Legislative economist Amy Baker told the House Committee on Seminole Indian Compact Review that if the state were willing to auction off licenses for eight new casinos in Florida, the state could draw between $2.3 billion and $1.5 billion in additional money a year, over and above what it could make from an Indian gaming compact.
The it would come with a price: the state would have to wait at three years to see the cash
"Using very conservative assumptions, it is feasible for Florida to have an auction for eight facility licenses,'' Baker said. "We also believe Florida would generate significantly more state revenue than the proposed state compact would generate over a four year period…But there's some considerations and these thiings are things you are going ot have to bear in mind."

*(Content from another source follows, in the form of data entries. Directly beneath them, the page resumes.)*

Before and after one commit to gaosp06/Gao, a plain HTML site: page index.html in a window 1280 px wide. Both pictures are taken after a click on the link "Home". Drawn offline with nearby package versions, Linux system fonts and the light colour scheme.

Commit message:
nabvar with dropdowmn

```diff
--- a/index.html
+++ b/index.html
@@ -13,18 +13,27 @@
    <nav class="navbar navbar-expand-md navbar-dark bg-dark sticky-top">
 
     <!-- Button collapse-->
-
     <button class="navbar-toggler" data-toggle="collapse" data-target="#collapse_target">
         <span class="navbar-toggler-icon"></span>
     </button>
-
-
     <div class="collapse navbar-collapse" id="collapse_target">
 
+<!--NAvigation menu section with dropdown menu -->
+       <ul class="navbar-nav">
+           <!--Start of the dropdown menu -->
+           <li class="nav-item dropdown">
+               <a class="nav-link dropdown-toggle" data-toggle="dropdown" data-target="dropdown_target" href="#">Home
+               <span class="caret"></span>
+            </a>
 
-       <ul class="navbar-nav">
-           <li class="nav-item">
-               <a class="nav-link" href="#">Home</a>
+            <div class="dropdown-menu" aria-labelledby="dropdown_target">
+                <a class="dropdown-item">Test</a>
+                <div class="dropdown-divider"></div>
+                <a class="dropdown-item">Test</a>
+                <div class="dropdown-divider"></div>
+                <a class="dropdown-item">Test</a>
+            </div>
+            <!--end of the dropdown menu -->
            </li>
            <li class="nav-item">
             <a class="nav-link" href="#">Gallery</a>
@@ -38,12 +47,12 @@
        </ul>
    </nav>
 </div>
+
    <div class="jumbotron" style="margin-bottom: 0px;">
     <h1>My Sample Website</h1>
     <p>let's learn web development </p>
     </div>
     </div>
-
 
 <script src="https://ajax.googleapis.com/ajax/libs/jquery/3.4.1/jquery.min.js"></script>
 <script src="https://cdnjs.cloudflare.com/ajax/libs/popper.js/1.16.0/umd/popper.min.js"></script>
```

Among the considerations: the state would have no receipts for the first years while the new casinos are being built; the state would lose the money it's now getting from the Seminole Tribe, estimated at $433 million by the end of this fiscal year and $125.5 million going forward, and the situation would result in a "net increase in gaming in Florida."